Background: The critical fatty acids Docosahexaenoic Acid (DHA) and Arachidonic Acid (AA) decline in preterm infants within the first postnatal week and are associated with neonatal morbidities, including bronchopulmonary dysplasia (BPD). DHA and AA are precursors to downstream metabolites that terminate the inflammatory response. We hypothesized that treatment with Resolvin D1 and/or Lipoxin A4 would prevent lung injury in a murine model of BPD.

Objective: To determine the effect of Resolvin D1 and/or Lipoxin A4 on hyperoxia-induced lung injury.

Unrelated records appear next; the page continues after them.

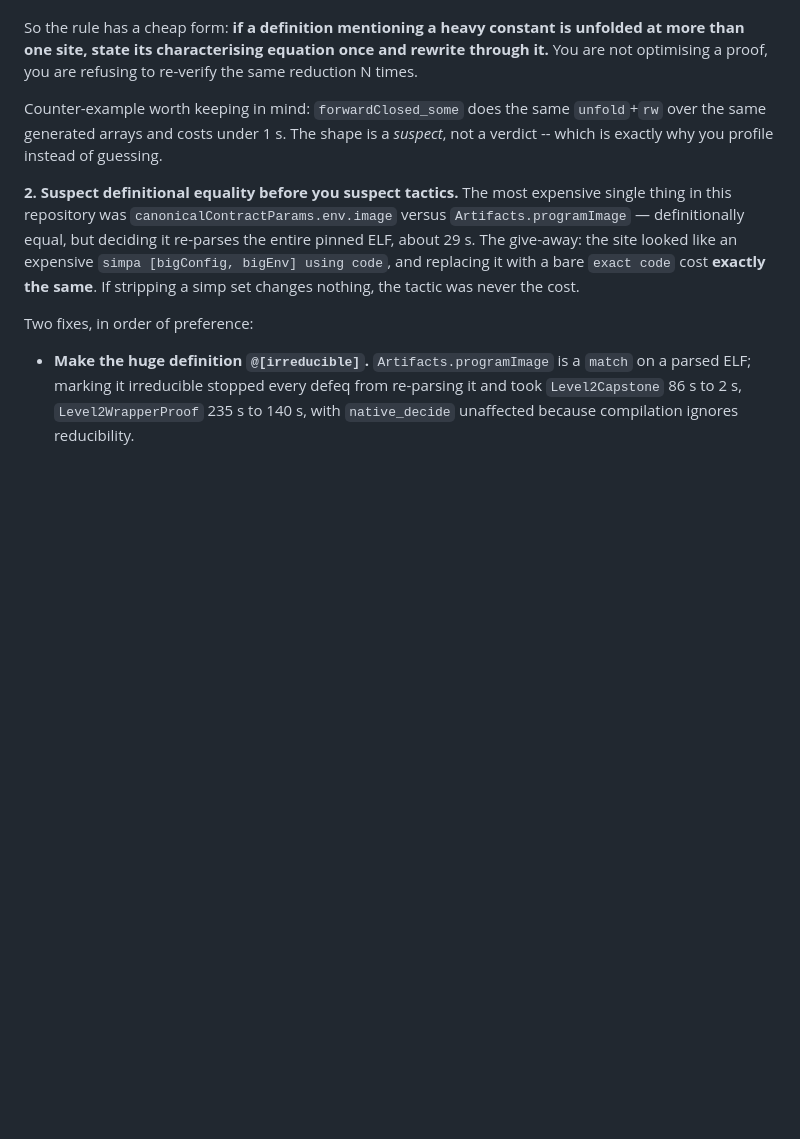
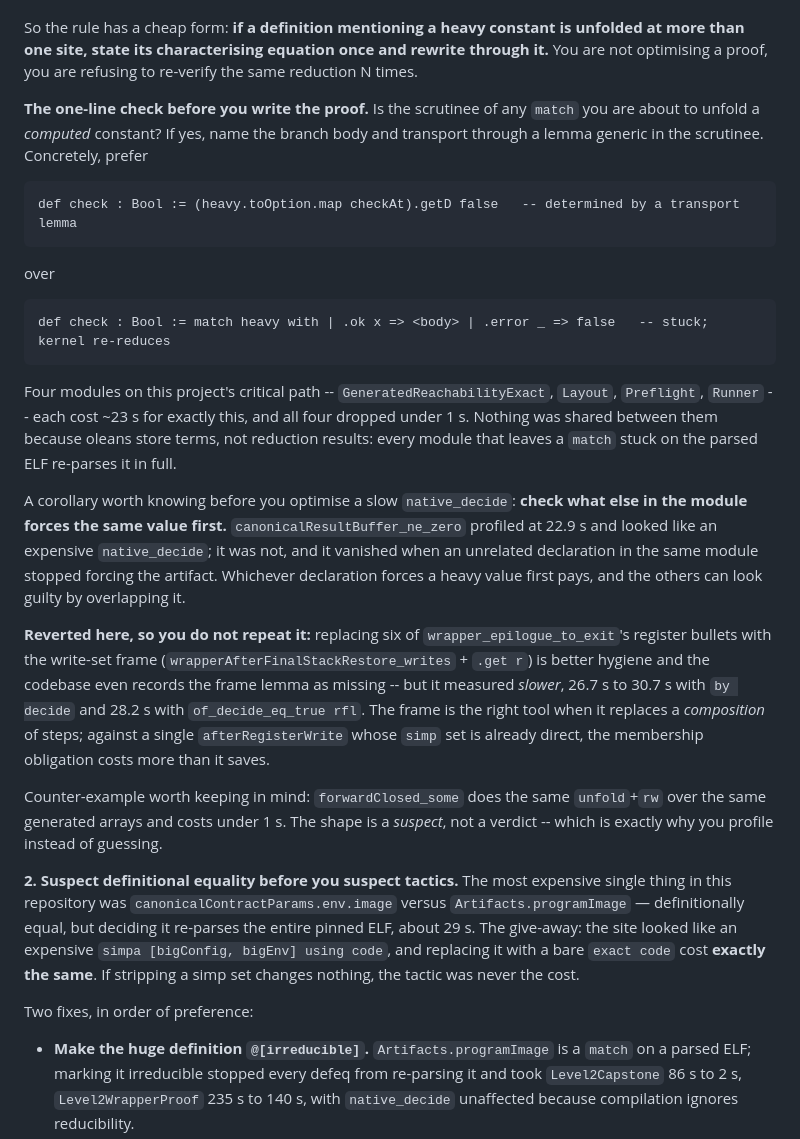
Before and after one commit to codygunton/binary-fv-experiment, a Markdown page: AGENTS.md, the part around the change. GitHub-like rendering; blank space fills up the shorter version.

Commit message:
AGENTS.md: the determined-scrutinee rule, and one reverted attempt
Distils the four kernel bombs fixed this session into a check that can be applied before writing a
proof rather than after profiling one: if the scrutinee of a `match` you are about to unfold is a
computed constant, name the branch body and transport through a lemma generic in the scrutinee.
`GeneratedReachabilityExact`, `Layout`, `Preflight` and `Runner` each cost ~23s for exactly this and
all four now build in under a second.

Also records two things that cost time here. Oleans store terms, not reduction results, so nothing is
shared between modules -- each one re-parses the ELF in full. And a `native_decide` that profiles as
slow may simply be the declaration that happened to force a heavy value first;
`canonicalResultBuffer_ne_zero` looked like a 22.9s native_decide and vanished when an unrelated
declaration stopped forcing the artifact.

Plus the write-set frame attempt on `wrapper_epilogue_to_exit`, which measured slower both ways
(26.7s to 30.7s, 28.2s with `of_decide_eq_true rfl`) and was reverted -- the frame pays against a
composition of steps, not against a single `afterRegisterWrite` whose simp set is already direct.

Co-Authored-By: Claude Opus 5 (1M context) <noreply@anthropic.com>

````diff
--- a/AGENTS.md
+++ b/AGENTS.md
@@ -240,6 +240,38 @@ with all four sites rewritten through it, took the module **89 s -> 24 s**.
 So the rule has a cheap form: **if a definition mentioning a heavy constant is unfolded at more than
 one site, state its characterising equation once and rewrite through it.** You are not optimising a
 proof, you are refusing to re-verify the same reduction N times.
+
+**The one-line check before you write the proof.** Is the scrutinee of any `match` you are about to
+unfold a *computed* constant? If yes, name the branch body and transport through a lemma generic in
+the scrutinee. Concretely, prefer
+
+```lean
+def check : Bool := (heavy.toOption.map checkAt).getD false   -- determined by a transport lemma
+```
+
+over
+
+```lean
+def check : Bool := match heavy with | .ok x => <body> | .error _ => false   -- stuck; kernel re-reduces
+```
+
+Four modules on this project's critical path -- `GeneratedReachabilityExact`, `Layout`, `Preflight`,
+`Runner` -- each cost ~23 s for exactly this, and all four dropped under 1 s. Nothing was shared
+between them because oleans store terms, not reduction results: every module that leaves a `match`
+stuck on the parsed ELF re-parses it in full.
+
+A corollary worth knowing before you optimise a slow `native_decide`: **check what else in the module
+forces the same value first.** `canonicalResultBuffer_ne_zero` profiled at 22.9 s and looked like an
+expensive `native_decide`; it was not, and it vanished when an unrelated declaration in the same
+module stopped forcing the artifact. Whichever declaration forces a heavy value first pays, and the
+others can look guilty by overlapping it.
+
+**Reverted here, so you do not repeat it:** replacing six of `wrapper_epilogue_to_exit`'s register
+bullets with the write-set frame (`wrapperAfterFinalStackRestore_writes` + `.get r`) is better
+hygiene and the codebase even records the frame lemma as missing -- but it measured *slower*, 26.7 s
+to 30.7 s with `by decide` and 28.2 s with `of_decide_eq_true rfl`. The frame is the right tool when
+it replaces a *composition* of steps; against a single `afterRegisterWrite` whose `simp` set is
+already direct, the membership obligation costs more than it saves.
 
 Counter-example worth keeping in mind: `forwardClosed_some` does the same `unfold`+`rw` over the same
 generated arrays and costs under 1 s. The shape is a *suspect*, not a verdict -- which is exactly why
````
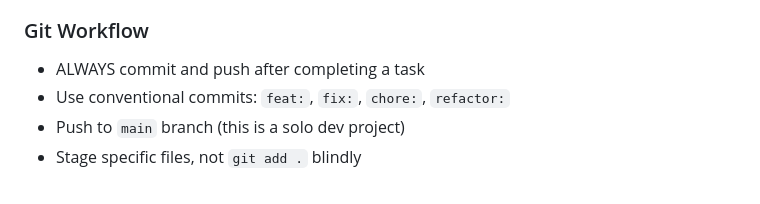
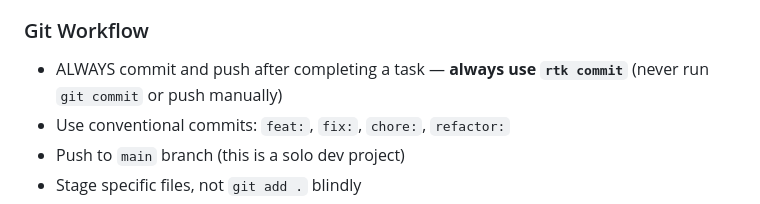
Before and after one commit to IchsanJunaedi/hyperion-new, a Markdown page: CLAUDE.md, the part around the change. Rendered like a GitHub page.

Commit message:
chore: update CLAUDE.md git workflow to use rtk commit

```diff
--- a/CLAUDE.md
+++ b/CLAUDE.md
@@ -157,7 +157,7 @@ FONNTE_WEBHOOK_SECRET=
 - Batch related changes together
 
 ### Git Workflow
-- ALWAYS commit and push after completing a task
+- ALWAYS commit and push after completing a task — **always use `rtk commit`** (never run `git commit` or push manually)
 - Use conventional commits: `feat:`, `fix:`, `chore:`, `refactor:`
 - Push to `main` branch (this is a solo dev project)
 - Stage specific files, not `git add .` blindly
```
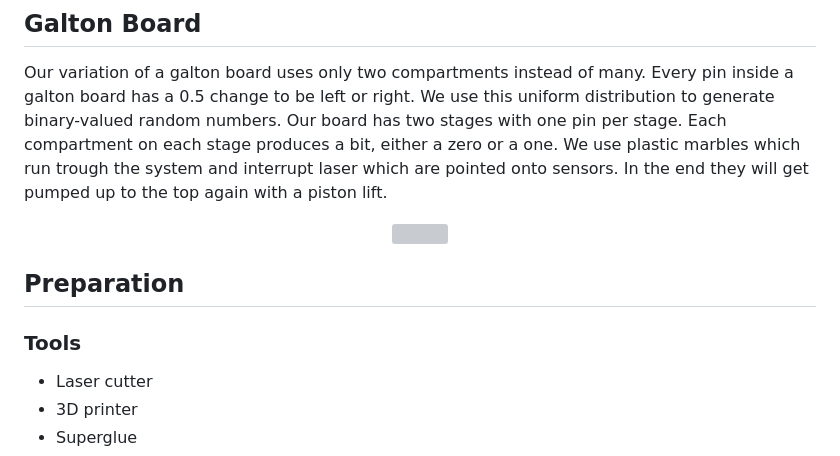
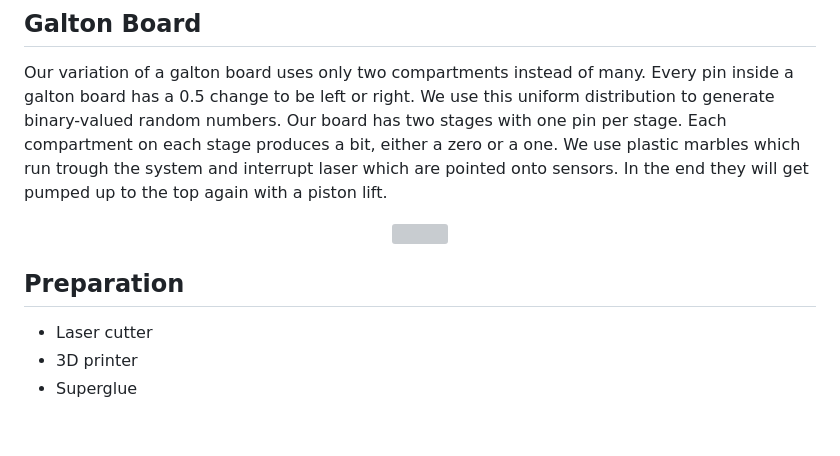
Before and after one commit to FabianMaas/TRNG, a Markdown page: docs/models/README.md, the part around one of its changes. Rendered like a GitHub page; blank space fills up the shorter version; grey boxes are pictures that could not be loaded.

```diff
--- a/docs/models/README.md
+++ b/docs/models/README.md
@@ -25,7 +25,7 @@ Our variation of a galton board uses only two compartments instead of many. Ever
 </p>
 
 ## Preparation
-### Tools
+
 - Laser cutter
 - 3D printer
 - Superglue
```
Also changed, not shown: other parts of docs/models/README.md (+1 -1 lines).
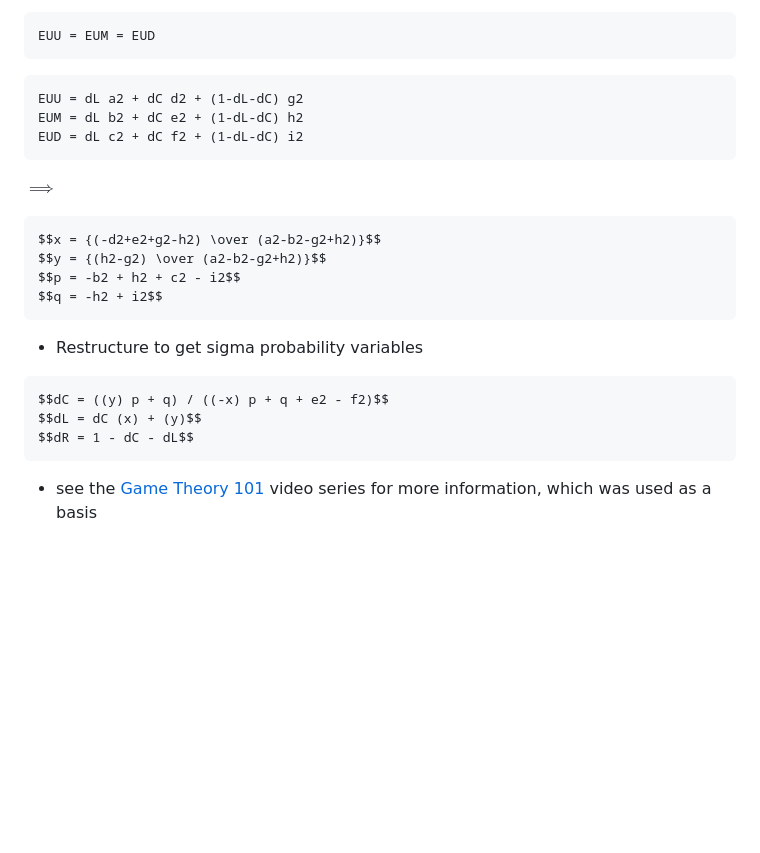
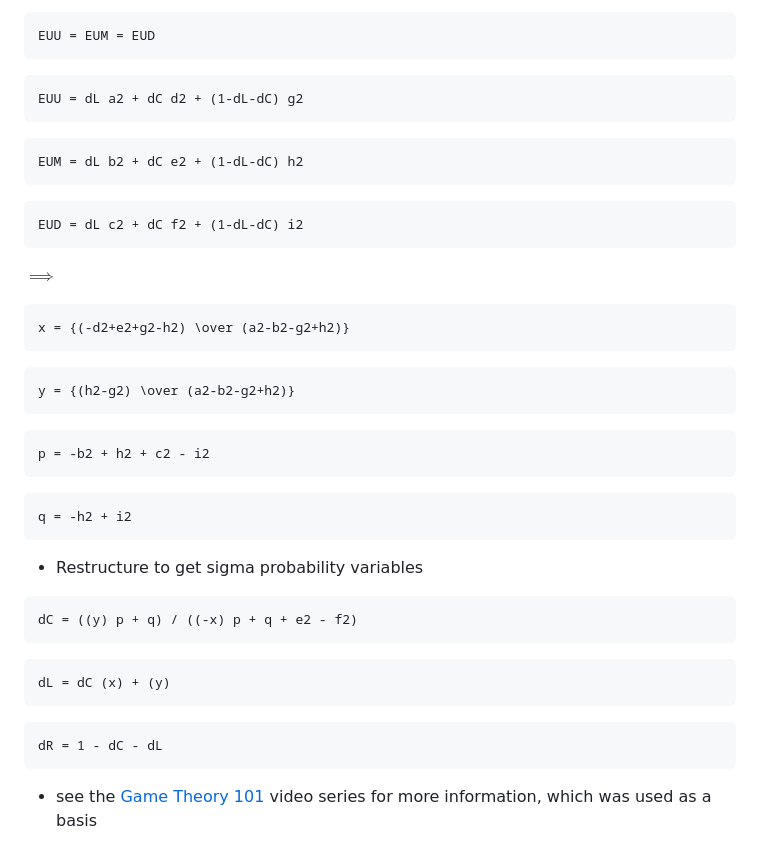
Before and after one commit to AU-VisualizationOfGameTheoryPrinciples/RPSGameVisualization, a Markdown page: README.md, the part around the change. GitHub-like rendering; blank space fills up the shorter version.

Commit message:
try to fix readme math expressions

````diff
--- a/README.md
+++ b/README.md
@@ -32,25 +32,39 @@ EUU = EUM = EUD
 
 ```math
 EUU = dL a2 + dC d2 + (1-dL-dC) g2
+```
+```math
 EUM = dL b2 + dC e2 + (1-dL-dC) h2
+```
+```math
 EUD = dL c2 + dC f2 + (1-dL-dC) i2
 ```
 
 $\implies$
 
 ```math
-$$x = {(-d2+e2+g2-h2) \over (a2-b2-g2+h2)}$$
-$$y = {(h2-g2) \over (a2-b2-g2+h2)}$$
-$$p = -b2 + h2 + c2 - i2$$
-$$q = -h2 + i2$$
+x = {(-d2+e2+g2-h2) \over (a2-b2-g2+h2)}
+```
+```math
+y = {(h2-g2) \over (a2-b2-g2+h2)}
+```
+```math
+p = -b2 + h2 + c2 - i2
+```
+```math
+q = -h2 + i2
 ```
 
 - Restructure to get sigma probability variables
 
 ```math
-$$dC = ((y) p + q) / ((-x) p + q + e2 - f2)$$
-$$dL = dC (x) + (y)$$
-$$dR = 1 - dC - dL$$
+dC = ((y) p + q) / ((-x) p + q + e2 - f2)
+```
+```math
+dL = dC (x) + (y)
+```
+```math
+dR = 1 - dC - dL
 ```
 
 - see the [Game Theory 101](https://www.youtube.com/watch?v=C6_72XPpKNQ&list=PLKI1h_nAkaQoDzI4xDIXzx6U2ergFmedo&index=39) video series for more information, which was used as a basis
````
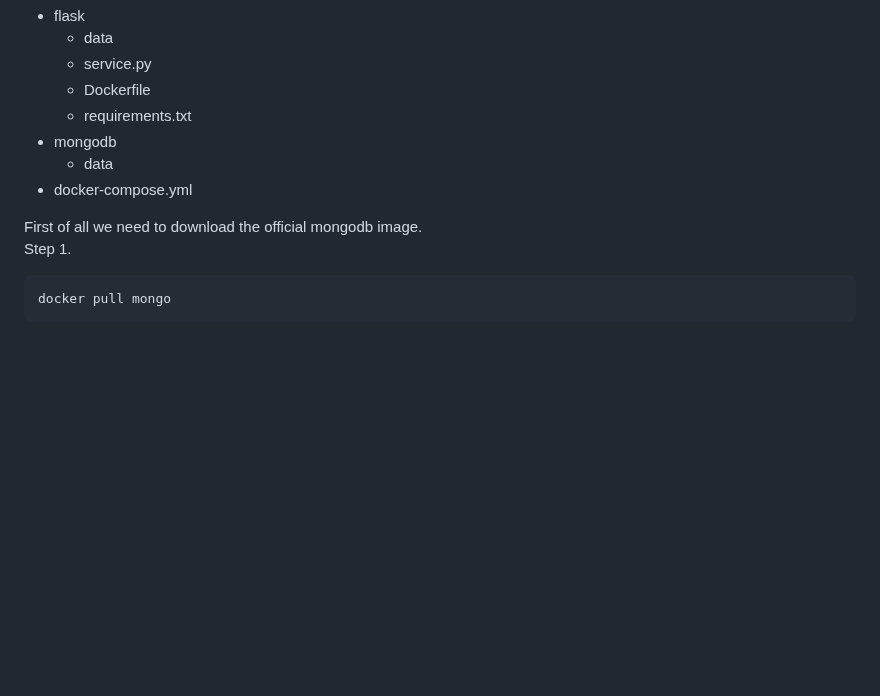
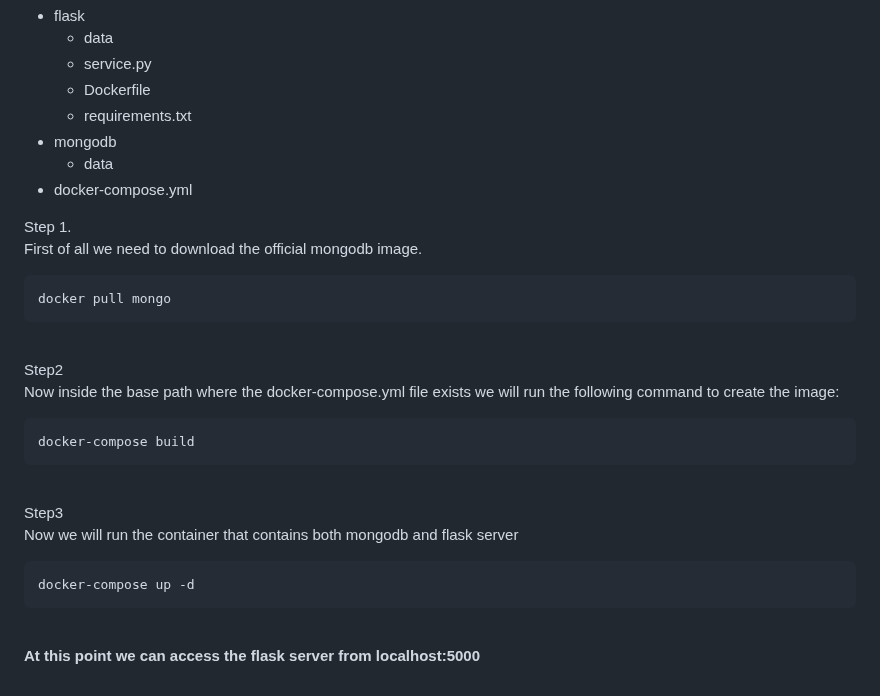
Before and after one commit to ApostolisC/Airline-Company, a Markdown page: README.md, the part around the change. Rendered like a GitHub page; blank space fills up the shorter version.

Commit message:
Update README.md
Final final version of readme file containing docker commands

```diff
--- a/README.md
+++ b/README.md
@@ -541,8 +541,22 @@ We have the following path format:
     * data
 * docker-compose.yml
 
-First of all we need to download the official mongodb image.
-<br>Step 1.
+Step 1.
+<br>First of all we need to download the official mongodb image.
 <pre>
 docker pull mongo
 </pre>
+
+<br>Step2
+<br>Now inside the base path where the docker-compose.yml file exists we will run the following command to create the image:
+<pre>
+docker-compose build
+</pre>
+
+<br>Step3
+<br>Now we will run the container that contains both mongodb and flask server
+<pre>
+docker-compose up -d
+</pre>
+
+<br><b>At this point we can access the flask server from localhost:5000</b>
```
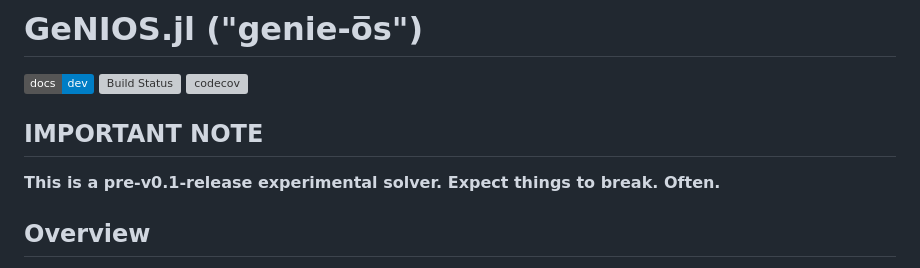
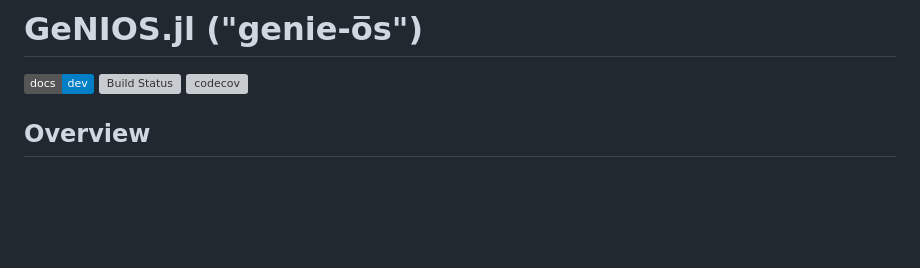
Before and after one commit to tjdiamandis/GeNIOS.jl, a Markdown page: README.md, the part around the change. Rendered like a GitHub page; badges without logos; blank space fills up the shorter version; grey boxes are pictures that could not be loaded.

Commit message:
update README [skip ci]

```diff
--- a/README.md
+++ b/README.md
@@ -3,9 +3,6 @@
 [![Dev](https://img.shields.io/badge/docs-dev-blue.svg)](https://tjdiamandis.github.io/GeNIOS.jl/dev/)
 [![Build Status](https://github.com/tjdiamandis/GeNIOS.jl/actions/workflows/CI.yml/badge.svg?branch=main)](https://github.com/tjdiamandis/GeNIOS.jl/actions/workflows/CI.yml?query=branch%3Amain)
 [![codecov](https://codecov.io/gh/tjdiamandis/GeNIOS.jl/branch/main/graph/badge.svg?token=1DKZD7FPW5)](https://codecov.io/gh/tjdiamandis/GeNIOS.jl)
-
-## IMPORTANT NOTE
-**This is a pre-v0.1-release experimental solver. Expect things to break. Often.**
 
 
 ## Overview
```
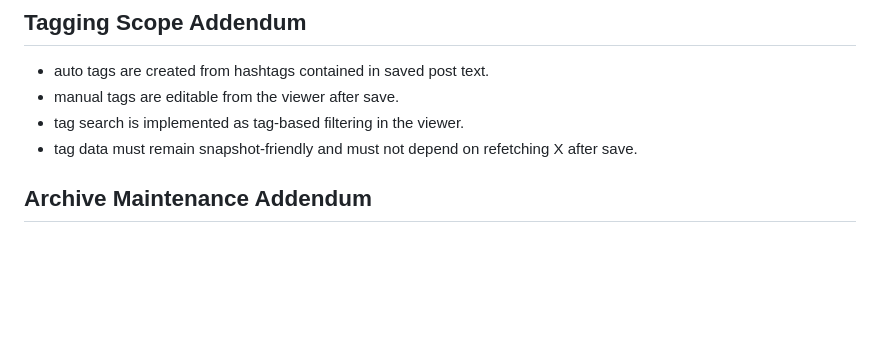
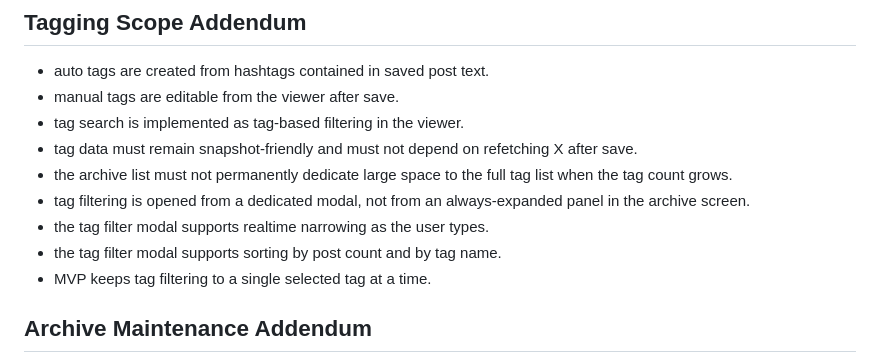
Before and after one commit to FUMIHITO-EGUCHI/x-post-archive-extension, a Markdown page: docs/requirements.md, the part around the change. Drawn GitHub-style; blank space fills up the shorter version.

Commit message:
docs: define tag filter modal MVP

```diff
--- a/docs/requirements.md
+++ b/docs/requirements.md
@@ -121,6 +121,11 @@ X の各投稿を保存し、あとから本文と画像を見返せる Chrome
 - manual tags are editable from the viewer after save.
 - tag search is implemented as tag-based filtering in the viewer.
 - tag data must remain snapshot-friendly and must not depend on refetching X after save.
+- the archive list must not permanently dedicate large space to the full tag list when the tag count grows.
+- tag filtering is opened from a dedicated modal, not from an always-expanded panel in the archive screen.
+- the tag filter modal supports realtime narrowing as the user types.
+- the tag filter modal supports sorting by post count and by tag name.
+- MVP keeps tag filtering to a single selected tag at a time.
 
 ## Archive Maintenance Addendum
 
```
Also changed, not shown: docs/implementation-steps.md (+4 -1 lines).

Methods: C57/BL6 pups were randomized at birth to Room Air, Hyperoxia (>90% oxygen), Hyperoxia + Resolvin D1, Hyperoxia + Lipoxin A4, or Hyperoxia + Resolvin D1/Lipoxin A4. Resolvin D1 and/or Lipoxin A4 (2 ng/g) were given IP on days 0, 3, 6, and 9. On day 10, mice were sacrificed and lungs collected for morphometric analyses including Mean Linear Intercept (MLI), Radial Alveolar Count (RAC), and Septal Thickness (ST); RT-PCR analyses of biomarkers of lung development and inflammation; and ELISA for TGFβ1 and TGFβ2.

Result: The increased ST observed with hyperoxia exposure was normalized by both Resolvin D1 and Lipoxin A4; while, hyperoxia-induced alveolar simplification was attenuated by Lipoxin A4. Relative to hyperoxia, Resolvin D1 reduced the gene expression of CXCL2 (2.9 fold), TIMP1 (6.7 fold), and PPARγ (4.8 fold). Treatment with Lipoxin A4 also led to a reduction of CXCL2 (2.4 fold) while selectively increasing TGFβ2 (2.1 fold) and Smad3 (1.58 fold).

Conclusion: The histologic and biochemical changes seen in hyperoxia-induced lung injury in this murine model can be reversed by the addition of DHA and AA fatty acid downstream metabolites that terminate the inflammatory pathways and modulate growth factors. These fatty acids or their metabolites may be novel therapies to prevent or treat lung injury in preterm infants.

Show MeSH
Related in: MedlinePlus